Monday July 01 2019

Members of the Ogiek community during a press conference in Nakuru on June 29, 2019. They called on the government to resettle them after being evicted from Mau Forest PHOTO | FRANCIS MUREITHI | NATION MEDIA GROUP


Members of the Ogiek Kurbanyat community who were evicted from Mau Forest in Kuresoi South, Nakuru County, have appealed to the government to give them alternative land.

Led by their spokesperson Pastor Daniel Chepkwony, they said more than 1,000 members of the Ogiek community were forcibly evicted from the land.

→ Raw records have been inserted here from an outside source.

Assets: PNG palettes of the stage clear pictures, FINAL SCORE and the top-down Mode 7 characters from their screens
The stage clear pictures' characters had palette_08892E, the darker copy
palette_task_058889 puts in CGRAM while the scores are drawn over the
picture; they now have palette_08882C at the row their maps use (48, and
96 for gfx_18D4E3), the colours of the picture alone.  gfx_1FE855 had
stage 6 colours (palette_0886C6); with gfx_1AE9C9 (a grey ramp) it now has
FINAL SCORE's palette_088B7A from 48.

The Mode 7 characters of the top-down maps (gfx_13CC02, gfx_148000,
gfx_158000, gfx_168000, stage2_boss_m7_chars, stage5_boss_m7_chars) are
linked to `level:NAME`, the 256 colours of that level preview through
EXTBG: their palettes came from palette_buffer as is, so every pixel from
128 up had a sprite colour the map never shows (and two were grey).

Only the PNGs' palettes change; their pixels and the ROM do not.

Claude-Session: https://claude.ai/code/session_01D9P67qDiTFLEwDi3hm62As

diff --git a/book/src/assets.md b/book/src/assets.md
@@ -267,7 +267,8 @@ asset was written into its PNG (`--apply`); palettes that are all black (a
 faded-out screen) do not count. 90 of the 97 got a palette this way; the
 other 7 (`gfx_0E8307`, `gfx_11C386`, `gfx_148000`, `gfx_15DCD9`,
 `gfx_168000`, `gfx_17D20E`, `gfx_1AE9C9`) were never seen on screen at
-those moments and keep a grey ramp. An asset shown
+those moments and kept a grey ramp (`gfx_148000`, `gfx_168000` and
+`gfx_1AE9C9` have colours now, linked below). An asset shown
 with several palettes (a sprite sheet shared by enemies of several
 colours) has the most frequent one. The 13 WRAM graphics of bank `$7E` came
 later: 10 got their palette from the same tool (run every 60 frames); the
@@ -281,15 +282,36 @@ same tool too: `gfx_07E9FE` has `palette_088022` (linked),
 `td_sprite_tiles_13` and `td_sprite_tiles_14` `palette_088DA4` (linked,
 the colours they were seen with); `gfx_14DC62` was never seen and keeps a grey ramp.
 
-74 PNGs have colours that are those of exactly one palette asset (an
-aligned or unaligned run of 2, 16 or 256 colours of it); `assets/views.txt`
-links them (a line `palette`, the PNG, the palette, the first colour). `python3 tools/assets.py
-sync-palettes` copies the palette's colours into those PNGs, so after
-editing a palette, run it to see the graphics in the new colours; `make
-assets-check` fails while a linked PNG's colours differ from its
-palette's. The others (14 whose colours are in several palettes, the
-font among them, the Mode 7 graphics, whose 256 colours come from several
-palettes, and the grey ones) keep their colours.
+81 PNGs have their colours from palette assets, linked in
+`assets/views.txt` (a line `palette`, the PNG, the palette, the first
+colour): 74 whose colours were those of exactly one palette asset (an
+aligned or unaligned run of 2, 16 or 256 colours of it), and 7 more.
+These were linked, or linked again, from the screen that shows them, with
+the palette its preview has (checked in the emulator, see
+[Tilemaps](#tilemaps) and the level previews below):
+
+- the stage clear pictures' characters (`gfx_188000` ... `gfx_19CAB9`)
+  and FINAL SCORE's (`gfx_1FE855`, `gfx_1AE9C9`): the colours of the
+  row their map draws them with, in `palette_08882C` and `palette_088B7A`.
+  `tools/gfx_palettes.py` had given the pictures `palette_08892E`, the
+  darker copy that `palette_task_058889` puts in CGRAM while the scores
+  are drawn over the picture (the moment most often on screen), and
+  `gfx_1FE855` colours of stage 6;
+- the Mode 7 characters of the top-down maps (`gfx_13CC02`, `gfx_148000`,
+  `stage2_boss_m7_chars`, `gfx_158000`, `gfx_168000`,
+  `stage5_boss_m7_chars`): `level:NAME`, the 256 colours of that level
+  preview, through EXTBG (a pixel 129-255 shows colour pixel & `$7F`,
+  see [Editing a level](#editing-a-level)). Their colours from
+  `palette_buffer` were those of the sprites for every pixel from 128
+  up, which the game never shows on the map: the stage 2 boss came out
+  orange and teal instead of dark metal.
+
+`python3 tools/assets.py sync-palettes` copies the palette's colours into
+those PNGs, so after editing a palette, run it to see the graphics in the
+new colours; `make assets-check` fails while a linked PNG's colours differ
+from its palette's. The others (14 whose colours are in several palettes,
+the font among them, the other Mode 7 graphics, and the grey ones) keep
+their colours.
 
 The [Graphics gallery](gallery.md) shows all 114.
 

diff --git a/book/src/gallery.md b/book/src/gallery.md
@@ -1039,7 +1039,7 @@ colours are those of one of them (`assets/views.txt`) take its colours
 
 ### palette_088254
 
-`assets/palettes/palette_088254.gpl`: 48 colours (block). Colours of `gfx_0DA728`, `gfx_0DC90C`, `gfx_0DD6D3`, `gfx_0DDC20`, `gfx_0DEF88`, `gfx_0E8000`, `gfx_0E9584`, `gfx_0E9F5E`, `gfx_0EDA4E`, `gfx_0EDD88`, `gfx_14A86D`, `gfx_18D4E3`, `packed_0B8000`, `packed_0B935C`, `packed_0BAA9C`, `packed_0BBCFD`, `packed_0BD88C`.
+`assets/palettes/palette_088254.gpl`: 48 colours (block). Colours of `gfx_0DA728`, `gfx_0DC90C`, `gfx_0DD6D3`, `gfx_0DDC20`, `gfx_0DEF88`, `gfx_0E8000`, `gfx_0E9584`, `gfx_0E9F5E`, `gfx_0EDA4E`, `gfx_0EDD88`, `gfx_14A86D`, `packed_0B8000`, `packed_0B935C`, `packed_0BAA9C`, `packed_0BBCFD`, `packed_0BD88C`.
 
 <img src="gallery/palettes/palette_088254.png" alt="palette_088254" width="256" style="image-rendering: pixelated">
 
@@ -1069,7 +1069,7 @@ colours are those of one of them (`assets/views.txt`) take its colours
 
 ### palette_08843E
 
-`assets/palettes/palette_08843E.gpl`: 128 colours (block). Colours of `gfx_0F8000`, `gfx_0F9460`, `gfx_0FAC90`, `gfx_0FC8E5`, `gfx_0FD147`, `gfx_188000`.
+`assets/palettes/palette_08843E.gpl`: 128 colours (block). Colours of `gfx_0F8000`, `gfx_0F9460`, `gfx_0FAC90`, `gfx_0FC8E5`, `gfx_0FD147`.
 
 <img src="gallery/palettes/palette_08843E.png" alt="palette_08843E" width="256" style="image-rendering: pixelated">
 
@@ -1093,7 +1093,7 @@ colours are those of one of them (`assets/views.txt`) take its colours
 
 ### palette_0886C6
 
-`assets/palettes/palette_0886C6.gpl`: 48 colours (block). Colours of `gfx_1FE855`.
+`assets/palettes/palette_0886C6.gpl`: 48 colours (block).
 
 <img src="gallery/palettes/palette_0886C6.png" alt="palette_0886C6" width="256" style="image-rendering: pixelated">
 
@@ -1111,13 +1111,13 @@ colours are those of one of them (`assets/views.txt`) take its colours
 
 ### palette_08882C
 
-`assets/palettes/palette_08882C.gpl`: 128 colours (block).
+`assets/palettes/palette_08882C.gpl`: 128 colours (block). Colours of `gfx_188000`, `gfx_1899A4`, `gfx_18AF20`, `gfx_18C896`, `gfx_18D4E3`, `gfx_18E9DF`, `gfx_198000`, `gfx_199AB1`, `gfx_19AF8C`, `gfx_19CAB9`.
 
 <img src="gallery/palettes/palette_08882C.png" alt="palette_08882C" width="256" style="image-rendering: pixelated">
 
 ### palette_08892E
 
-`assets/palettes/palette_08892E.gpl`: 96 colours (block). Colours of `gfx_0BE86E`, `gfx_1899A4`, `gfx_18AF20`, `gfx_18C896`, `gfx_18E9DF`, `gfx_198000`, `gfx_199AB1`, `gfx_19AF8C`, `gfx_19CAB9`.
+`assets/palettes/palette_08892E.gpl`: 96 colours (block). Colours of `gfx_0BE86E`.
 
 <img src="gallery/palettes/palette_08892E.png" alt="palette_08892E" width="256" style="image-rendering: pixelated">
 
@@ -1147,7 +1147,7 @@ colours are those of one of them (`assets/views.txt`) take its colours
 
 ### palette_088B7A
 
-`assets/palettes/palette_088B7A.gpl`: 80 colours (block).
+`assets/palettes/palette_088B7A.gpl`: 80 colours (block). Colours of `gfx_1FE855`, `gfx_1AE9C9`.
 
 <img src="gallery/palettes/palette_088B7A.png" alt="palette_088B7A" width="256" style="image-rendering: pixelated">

“We are suffering, we appeal to the government to speed up the resettlement process as we have been deprived the only source of income which is our ancestral land,” said pastor Chepkwony.


Ms Pauline Chepkorir said that many women were suffering while their children had dropped out of school.

“It is sad that some of the women are now living on the roadside,” said Ms Chepkorir.


Mr James Korir said: “We are ready to plant trees and fruits in the forest because traditionally the Ogiek have been living in the forest,” said Mr Korir.

The government has appointed a task force chaired by Dr Robert Kibugi following a landmark ruling by the African Court on Human and People’s Rights in Arusha, Tanzania which ordered the government to give the community alternative settlement.

The task force has been collecting views from the Ogiek since February this year.

The ruling was issued in May 2017 but the government formed the task force this year to implement the decision of the African Court.


The Ogiek claim that part of their ancestral land in the 14 blocks of the Mau Forest in Nakuru, Narok, Kericho, Baringo, Uasin Gishu and Nandi has been grabbed and illegal title deeds issued to private developers.

Pastor Chepkwony said that the community was ready to protect the diminishing forest cover.

“Ogieks have been conserving the Mau Forest and as a community, we feel we are being punished by brutal evictions yet we are not the ones who are destroying the forest,” said Pastor Chepkwony.


They blamed the depletion of the forest on the haphazard issuance of illegal title deeds to other communities.

“We have seen logging done by outsiders while we sit and watch because we are powerless and voiceless and our pleas have fallen on deaf ears,” said Mr Korir.

The task force report is eagerly awaited by the community as it will finally shape its destiny after a long running court battle and evictions that have led to loss of life and property worth millions of shillings.